to it on an iPod while walking around downtown Detroit a few weeks ago, and it kept me going through the cold rather than entering a building and breaking the mood. Nor did De Temps Antan feel out of place in an urban sonic landscape of electronic sound banging out of people's cars their music is rhythmically intense enough to command your kinetic impulses in the way contemporary dance music does. Yet my sounds were people powered.

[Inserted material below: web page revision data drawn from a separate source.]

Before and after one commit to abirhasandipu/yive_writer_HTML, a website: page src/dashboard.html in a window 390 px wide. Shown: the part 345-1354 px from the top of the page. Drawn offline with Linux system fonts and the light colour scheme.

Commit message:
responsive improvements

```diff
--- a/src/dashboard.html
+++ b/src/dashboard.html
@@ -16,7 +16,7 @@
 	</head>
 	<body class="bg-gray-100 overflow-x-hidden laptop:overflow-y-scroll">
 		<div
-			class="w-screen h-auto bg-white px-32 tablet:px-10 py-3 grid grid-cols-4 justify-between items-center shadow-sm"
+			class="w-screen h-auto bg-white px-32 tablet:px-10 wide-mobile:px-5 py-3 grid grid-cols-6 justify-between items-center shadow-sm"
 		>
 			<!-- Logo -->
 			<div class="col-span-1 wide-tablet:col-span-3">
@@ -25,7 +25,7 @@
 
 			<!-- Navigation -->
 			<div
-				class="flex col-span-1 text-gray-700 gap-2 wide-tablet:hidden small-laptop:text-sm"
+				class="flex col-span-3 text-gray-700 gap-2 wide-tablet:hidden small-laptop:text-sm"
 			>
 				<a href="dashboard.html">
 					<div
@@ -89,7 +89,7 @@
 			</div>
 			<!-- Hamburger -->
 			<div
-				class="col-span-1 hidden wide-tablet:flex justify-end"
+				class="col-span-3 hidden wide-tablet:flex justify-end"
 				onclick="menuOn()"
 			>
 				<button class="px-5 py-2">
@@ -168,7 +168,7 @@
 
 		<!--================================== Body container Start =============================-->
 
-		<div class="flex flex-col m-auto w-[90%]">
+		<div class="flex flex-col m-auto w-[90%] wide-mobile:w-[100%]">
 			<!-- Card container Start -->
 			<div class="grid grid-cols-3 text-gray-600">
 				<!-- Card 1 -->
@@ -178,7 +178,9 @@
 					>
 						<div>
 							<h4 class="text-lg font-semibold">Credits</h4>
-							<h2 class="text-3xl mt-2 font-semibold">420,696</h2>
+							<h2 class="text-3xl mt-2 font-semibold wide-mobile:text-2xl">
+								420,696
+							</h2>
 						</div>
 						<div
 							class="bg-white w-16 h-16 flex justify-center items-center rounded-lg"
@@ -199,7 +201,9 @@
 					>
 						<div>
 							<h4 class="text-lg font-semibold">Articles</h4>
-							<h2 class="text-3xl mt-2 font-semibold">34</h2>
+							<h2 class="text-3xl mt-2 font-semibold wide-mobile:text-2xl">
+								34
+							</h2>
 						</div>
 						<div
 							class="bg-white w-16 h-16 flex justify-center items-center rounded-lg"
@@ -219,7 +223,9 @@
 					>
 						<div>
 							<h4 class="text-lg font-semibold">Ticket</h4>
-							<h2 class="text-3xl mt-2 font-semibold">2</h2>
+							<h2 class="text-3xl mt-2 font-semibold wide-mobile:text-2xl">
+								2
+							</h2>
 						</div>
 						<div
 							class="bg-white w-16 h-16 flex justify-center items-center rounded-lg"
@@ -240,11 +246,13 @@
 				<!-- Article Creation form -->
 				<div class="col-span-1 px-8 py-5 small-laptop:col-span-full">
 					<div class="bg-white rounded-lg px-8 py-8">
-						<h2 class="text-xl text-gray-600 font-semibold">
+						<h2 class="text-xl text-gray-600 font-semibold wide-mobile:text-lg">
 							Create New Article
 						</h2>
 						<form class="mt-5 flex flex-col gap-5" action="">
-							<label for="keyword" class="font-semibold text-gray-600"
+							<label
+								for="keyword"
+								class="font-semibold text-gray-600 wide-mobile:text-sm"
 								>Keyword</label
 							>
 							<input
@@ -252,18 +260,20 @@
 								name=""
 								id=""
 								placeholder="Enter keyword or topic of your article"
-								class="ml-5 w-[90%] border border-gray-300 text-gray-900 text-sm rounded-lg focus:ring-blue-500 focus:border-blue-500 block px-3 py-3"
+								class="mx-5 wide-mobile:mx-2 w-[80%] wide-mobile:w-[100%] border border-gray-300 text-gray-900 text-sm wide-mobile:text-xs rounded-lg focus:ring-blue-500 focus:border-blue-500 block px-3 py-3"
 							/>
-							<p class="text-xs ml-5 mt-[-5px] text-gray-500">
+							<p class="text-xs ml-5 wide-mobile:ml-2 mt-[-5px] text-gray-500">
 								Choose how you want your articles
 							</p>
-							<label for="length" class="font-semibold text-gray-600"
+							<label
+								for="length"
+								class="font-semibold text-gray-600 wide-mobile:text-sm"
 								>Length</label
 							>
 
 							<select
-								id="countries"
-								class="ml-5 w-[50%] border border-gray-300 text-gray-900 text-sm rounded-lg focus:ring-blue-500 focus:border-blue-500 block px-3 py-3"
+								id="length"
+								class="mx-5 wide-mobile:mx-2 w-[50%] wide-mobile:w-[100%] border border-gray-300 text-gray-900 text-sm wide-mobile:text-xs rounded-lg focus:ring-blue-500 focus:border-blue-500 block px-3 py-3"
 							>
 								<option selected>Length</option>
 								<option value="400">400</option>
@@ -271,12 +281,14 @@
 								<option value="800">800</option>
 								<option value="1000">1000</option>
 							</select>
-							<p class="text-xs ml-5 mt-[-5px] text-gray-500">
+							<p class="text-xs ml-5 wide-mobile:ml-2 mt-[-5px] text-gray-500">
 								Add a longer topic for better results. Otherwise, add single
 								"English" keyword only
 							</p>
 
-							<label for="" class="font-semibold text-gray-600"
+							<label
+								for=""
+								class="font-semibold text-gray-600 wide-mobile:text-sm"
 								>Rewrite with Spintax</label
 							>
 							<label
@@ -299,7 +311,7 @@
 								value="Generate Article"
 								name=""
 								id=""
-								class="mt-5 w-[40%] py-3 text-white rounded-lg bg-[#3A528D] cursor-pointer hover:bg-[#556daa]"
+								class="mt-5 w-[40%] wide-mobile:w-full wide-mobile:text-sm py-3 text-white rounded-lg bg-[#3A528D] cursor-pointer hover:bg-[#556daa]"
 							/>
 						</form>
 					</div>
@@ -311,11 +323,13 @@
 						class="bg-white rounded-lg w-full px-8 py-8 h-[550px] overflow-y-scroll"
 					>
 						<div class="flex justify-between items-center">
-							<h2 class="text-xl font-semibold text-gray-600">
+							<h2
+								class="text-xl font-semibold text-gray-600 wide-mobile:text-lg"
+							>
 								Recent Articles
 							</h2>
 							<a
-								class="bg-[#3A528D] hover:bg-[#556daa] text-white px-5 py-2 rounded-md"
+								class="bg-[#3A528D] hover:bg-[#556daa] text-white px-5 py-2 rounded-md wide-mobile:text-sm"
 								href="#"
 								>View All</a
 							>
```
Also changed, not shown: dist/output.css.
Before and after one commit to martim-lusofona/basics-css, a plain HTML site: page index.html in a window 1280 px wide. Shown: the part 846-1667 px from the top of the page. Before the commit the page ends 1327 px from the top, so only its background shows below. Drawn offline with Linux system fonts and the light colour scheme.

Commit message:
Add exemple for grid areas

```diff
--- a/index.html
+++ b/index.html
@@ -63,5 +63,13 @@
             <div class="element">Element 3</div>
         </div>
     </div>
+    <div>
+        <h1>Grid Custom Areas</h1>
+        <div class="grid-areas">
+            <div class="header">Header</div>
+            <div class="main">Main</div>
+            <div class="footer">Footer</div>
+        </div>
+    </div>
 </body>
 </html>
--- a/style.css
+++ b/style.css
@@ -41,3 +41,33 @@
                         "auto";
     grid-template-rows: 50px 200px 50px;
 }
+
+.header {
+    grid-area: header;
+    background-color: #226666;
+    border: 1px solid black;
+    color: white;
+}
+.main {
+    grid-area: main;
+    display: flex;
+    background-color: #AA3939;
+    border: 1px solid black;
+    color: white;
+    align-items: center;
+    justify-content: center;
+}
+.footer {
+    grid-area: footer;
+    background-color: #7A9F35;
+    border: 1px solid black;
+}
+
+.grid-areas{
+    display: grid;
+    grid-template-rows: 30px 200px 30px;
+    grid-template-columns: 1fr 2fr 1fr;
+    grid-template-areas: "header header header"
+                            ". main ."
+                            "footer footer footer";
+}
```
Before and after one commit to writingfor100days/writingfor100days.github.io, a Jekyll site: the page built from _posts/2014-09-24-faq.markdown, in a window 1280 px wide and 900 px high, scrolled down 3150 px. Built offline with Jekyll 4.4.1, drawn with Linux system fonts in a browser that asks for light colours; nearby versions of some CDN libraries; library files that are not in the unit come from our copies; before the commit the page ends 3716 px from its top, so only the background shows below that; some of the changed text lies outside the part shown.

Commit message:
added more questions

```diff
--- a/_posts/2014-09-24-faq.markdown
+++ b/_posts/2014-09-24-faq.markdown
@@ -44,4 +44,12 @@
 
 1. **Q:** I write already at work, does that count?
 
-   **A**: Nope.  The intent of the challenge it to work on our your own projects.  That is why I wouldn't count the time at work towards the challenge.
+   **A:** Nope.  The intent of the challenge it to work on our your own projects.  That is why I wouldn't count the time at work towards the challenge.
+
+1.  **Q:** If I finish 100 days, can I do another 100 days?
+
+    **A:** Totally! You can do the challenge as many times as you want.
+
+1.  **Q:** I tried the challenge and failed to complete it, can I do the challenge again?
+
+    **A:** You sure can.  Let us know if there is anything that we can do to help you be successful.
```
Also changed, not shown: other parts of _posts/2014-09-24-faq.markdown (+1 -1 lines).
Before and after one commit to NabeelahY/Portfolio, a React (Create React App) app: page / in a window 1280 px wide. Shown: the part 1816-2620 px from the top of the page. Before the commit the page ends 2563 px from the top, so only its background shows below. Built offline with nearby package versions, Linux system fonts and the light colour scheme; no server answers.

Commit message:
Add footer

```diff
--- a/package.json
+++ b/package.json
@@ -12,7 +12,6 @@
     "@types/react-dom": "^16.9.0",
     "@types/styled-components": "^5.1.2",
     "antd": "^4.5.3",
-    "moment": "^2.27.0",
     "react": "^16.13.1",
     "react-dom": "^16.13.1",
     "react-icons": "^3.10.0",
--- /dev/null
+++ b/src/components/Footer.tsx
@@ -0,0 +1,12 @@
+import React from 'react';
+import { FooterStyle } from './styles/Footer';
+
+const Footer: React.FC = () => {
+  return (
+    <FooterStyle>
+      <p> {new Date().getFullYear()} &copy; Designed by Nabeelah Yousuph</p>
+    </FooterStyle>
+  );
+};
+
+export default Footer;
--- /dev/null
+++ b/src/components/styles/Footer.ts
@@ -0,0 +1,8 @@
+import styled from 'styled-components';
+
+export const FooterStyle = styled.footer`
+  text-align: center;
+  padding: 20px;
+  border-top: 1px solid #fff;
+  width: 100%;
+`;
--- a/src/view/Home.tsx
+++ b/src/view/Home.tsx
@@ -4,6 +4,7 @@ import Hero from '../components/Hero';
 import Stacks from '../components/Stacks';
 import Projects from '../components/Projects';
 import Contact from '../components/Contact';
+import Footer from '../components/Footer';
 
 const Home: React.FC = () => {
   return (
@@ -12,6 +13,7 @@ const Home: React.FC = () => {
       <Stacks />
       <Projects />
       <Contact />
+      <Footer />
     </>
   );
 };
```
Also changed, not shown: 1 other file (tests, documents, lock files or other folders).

De Temps Antan consists of young current and former members of La Bottine Souriante, a Quebec group that appeared at the Ark and used to be featured from time to time on WCBN's late, lamented folk show. In place of that group's large collection of instruments, De Temps Antan distills the high-energy songs and dances of Quebec down to a very hard core: some combination of fiddle, accordion, a plucked stringed instrument, and the irrepressible foot percussion (executed, remarkably, while the instruments are being played). The band's repertoire is about two-thirds traditional; the rest is new compositions following traditional models.